Items listed in a dataset

>>>>

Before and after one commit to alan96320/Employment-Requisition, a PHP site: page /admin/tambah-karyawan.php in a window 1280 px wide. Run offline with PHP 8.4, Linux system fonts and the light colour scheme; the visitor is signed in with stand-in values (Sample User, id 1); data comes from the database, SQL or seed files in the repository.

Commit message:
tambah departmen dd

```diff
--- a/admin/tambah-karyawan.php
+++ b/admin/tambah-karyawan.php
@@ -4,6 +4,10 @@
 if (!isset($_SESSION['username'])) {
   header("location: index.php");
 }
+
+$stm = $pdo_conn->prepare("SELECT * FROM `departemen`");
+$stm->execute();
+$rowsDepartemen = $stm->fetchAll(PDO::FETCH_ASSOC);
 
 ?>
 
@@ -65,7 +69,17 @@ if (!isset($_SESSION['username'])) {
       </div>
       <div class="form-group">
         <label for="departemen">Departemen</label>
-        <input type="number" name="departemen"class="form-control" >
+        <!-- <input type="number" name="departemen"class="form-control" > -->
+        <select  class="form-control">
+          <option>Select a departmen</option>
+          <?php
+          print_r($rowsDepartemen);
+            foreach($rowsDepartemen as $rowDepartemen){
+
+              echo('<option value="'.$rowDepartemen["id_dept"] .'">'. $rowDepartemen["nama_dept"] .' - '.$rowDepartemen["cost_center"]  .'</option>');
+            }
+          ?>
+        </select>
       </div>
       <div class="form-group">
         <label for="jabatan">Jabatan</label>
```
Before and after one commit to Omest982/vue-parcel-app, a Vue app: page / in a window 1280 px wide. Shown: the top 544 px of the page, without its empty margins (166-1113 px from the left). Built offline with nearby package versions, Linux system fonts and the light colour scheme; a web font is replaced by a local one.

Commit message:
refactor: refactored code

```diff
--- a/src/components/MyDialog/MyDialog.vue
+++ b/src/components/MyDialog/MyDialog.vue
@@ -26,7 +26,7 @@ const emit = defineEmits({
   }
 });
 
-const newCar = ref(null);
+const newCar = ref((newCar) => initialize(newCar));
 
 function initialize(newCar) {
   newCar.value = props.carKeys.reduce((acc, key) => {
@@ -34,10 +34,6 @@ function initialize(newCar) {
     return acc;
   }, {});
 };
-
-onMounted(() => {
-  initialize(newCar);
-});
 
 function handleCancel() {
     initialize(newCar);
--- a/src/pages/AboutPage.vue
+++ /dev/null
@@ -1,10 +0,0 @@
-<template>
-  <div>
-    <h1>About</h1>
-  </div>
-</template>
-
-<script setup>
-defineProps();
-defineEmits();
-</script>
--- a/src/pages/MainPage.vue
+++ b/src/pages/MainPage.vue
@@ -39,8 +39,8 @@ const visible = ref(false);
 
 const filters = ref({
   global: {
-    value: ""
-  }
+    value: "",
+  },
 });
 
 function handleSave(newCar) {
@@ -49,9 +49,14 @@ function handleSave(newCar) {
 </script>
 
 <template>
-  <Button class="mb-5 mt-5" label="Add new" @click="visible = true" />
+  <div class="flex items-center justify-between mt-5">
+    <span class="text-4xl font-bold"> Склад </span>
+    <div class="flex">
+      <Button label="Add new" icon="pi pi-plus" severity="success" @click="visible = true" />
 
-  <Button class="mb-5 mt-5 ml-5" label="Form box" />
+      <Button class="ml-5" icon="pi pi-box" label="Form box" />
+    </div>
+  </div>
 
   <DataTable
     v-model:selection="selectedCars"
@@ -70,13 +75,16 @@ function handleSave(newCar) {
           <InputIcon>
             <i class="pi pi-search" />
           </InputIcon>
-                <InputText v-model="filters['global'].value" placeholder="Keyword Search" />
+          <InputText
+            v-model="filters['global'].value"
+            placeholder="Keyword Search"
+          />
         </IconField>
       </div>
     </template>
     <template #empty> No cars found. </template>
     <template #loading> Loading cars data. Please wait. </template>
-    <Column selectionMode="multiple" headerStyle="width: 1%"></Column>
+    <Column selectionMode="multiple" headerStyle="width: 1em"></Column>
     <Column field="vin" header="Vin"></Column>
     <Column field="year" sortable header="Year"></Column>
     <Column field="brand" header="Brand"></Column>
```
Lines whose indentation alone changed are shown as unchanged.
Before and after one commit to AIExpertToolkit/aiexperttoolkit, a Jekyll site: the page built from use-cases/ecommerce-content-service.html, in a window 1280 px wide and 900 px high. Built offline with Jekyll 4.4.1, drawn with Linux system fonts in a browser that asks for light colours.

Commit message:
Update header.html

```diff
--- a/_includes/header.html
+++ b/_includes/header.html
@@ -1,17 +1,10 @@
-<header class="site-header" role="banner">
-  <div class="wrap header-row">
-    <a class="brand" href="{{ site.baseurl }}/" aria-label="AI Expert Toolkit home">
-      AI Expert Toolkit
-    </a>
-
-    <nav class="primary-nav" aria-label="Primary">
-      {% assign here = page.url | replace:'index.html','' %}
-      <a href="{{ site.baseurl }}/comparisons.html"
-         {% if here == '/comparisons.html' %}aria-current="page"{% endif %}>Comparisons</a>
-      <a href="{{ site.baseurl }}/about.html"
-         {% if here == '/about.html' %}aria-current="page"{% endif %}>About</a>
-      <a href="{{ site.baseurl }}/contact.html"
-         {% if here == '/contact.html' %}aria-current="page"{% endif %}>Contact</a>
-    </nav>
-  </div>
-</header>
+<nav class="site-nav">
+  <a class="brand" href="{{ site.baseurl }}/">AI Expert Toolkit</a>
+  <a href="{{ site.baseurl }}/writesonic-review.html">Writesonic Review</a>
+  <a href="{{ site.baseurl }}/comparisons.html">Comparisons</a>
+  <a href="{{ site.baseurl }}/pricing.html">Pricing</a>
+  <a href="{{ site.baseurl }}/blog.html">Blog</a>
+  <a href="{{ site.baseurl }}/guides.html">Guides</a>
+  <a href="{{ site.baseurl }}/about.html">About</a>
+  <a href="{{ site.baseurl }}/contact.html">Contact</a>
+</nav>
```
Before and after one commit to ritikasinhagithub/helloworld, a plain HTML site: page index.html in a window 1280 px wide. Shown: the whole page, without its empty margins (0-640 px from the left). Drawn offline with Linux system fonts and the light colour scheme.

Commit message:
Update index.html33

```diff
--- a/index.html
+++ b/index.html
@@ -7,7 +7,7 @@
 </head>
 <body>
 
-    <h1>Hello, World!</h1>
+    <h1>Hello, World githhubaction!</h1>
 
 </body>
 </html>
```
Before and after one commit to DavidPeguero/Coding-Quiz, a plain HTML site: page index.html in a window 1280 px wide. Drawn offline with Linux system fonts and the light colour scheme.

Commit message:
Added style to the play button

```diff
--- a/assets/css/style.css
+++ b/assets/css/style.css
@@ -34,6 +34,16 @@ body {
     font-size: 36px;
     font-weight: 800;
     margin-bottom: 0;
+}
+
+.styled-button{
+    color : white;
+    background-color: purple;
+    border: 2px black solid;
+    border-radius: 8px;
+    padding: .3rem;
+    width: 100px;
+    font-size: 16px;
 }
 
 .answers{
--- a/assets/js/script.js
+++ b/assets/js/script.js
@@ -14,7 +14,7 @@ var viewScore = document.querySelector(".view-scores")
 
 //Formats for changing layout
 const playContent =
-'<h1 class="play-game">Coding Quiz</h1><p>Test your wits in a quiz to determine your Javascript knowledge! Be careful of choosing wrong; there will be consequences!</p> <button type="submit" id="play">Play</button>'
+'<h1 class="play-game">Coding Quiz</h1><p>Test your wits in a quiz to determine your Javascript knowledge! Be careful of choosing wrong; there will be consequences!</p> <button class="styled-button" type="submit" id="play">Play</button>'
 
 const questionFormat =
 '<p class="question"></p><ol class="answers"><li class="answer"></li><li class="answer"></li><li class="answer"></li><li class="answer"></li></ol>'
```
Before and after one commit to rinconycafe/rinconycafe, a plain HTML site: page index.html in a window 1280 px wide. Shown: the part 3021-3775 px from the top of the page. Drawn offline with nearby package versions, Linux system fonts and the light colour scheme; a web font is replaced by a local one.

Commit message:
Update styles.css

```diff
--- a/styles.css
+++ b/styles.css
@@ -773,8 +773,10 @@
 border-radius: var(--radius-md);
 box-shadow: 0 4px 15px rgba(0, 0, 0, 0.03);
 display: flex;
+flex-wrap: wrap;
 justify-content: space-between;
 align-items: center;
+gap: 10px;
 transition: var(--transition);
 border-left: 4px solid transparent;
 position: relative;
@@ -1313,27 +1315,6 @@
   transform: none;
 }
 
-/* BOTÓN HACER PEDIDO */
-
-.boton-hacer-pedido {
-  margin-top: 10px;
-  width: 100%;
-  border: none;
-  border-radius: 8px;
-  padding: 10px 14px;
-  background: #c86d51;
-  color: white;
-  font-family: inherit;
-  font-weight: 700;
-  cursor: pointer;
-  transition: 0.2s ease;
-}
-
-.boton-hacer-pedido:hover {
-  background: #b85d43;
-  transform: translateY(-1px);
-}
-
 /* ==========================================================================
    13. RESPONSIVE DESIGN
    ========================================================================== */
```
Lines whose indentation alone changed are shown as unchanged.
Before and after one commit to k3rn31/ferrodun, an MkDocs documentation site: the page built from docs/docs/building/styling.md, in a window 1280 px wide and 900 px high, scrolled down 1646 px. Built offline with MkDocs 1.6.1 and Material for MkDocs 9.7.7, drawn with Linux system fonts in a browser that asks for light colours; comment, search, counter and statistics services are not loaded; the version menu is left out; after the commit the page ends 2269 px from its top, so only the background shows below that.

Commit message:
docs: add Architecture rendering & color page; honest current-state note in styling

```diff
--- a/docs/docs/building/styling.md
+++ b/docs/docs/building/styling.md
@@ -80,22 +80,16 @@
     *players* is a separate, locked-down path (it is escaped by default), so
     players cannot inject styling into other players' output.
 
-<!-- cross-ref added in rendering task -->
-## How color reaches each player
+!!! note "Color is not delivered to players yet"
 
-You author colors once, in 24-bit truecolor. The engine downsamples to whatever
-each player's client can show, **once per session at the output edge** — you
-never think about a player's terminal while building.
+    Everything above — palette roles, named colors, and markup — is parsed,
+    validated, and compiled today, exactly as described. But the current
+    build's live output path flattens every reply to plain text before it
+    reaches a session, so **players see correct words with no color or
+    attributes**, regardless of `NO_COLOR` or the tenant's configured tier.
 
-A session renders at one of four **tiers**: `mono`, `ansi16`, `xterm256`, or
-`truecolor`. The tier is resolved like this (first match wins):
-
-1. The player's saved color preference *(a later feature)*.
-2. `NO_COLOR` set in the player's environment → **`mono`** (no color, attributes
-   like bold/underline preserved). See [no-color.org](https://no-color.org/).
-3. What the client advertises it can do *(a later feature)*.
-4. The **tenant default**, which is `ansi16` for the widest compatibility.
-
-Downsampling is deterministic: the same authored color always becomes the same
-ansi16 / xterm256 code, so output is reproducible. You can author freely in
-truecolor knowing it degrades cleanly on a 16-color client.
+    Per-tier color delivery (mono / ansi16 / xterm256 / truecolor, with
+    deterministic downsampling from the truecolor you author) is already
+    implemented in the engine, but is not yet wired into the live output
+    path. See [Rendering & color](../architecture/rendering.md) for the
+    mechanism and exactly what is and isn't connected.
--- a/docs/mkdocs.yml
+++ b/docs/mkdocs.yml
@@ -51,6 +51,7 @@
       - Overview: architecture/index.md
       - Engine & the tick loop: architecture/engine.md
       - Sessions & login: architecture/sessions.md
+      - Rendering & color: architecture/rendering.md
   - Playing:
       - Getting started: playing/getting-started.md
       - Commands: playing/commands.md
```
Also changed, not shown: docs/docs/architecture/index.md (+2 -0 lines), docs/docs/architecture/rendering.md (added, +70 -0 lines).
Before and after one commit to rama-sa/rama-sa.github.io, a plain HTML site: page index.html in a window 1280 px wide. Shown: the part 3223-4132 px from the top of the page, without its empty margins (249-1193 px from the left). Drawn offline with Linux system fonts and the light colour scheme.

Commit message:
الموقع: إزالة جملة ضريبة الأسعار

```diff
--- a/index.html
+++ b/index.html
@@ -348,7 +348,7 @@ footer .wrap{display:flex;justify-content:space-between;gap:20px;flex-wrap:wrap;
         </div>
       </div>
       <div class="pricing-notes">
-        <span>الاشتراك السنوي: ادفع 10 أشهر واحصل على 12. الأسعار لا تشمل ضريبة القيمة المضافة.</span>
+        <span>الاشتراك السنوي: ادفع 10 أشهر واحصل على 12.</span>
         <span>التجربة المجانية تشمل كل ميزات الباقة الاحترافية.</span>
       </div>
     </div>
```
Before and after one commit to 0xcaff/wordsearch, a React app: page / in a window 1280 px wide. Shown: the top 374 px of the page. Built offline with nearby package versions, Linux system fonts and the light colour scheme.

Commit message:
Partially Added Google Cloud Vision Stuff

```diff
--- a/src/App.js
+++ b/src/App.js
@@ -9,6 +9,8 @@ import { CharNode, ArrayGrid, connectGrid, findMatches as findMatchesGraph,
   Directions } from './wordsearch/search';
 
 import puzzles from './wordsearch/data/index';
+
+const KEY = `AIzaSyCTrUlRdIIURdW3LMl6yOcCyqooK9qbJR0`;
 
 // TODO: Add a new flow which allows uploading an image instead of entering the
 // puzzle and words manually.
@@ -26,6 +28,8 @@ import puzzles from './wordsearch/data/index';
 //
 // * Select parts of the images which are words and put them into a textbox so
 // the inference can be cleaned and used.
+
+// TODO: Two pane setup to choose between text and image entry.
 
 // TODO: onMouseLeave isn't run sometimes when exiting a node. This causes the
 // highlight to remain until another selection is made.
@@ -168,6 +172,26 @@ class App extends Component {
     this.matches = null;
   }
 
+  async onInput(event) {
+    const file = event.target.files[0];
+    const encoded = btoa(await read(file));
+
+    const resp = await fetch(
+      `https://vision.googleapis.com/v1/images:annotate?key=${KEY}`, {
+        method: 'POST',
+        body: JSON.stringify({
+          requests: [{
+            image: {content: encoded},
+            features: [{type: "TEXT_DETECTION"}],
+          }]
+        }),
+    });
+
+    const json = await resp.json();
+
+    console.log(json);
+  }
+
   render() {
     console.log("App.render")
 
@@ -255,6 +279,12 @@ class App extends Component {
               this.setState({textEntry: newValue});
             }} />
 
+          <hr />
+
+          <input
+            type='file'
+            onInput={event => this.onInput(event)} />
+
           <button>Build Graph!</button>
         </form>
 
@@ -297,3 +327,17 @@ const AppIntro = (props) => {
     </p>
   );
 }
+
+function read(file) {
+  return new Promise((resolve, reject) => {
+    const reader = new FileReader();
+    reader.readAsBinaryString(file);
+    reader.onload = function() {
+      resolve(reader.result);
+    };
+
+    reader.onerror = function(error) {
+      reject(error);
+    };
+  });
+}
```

<<<<

## Work required
Copy task for the entries above: every line with the string "newCar".

## Solution
-const newCar = ref(null);
+const newCar = ref((newCar) => initialize(newCar));
 function initialize(newCar) {
   newCar.value = props.carKeys.reduce((acc, key) => {
@@ -34,10 +34,6 @@ function initialize(newCar) {
-  initialize(newCar);
     initialize(newCar);
 function handleSave(newCar) {
@@ -49,9 +49,14 @@ function handleSave(newCar) {
@@ -70,13 +75,16 @@ function handleSave(newCar) {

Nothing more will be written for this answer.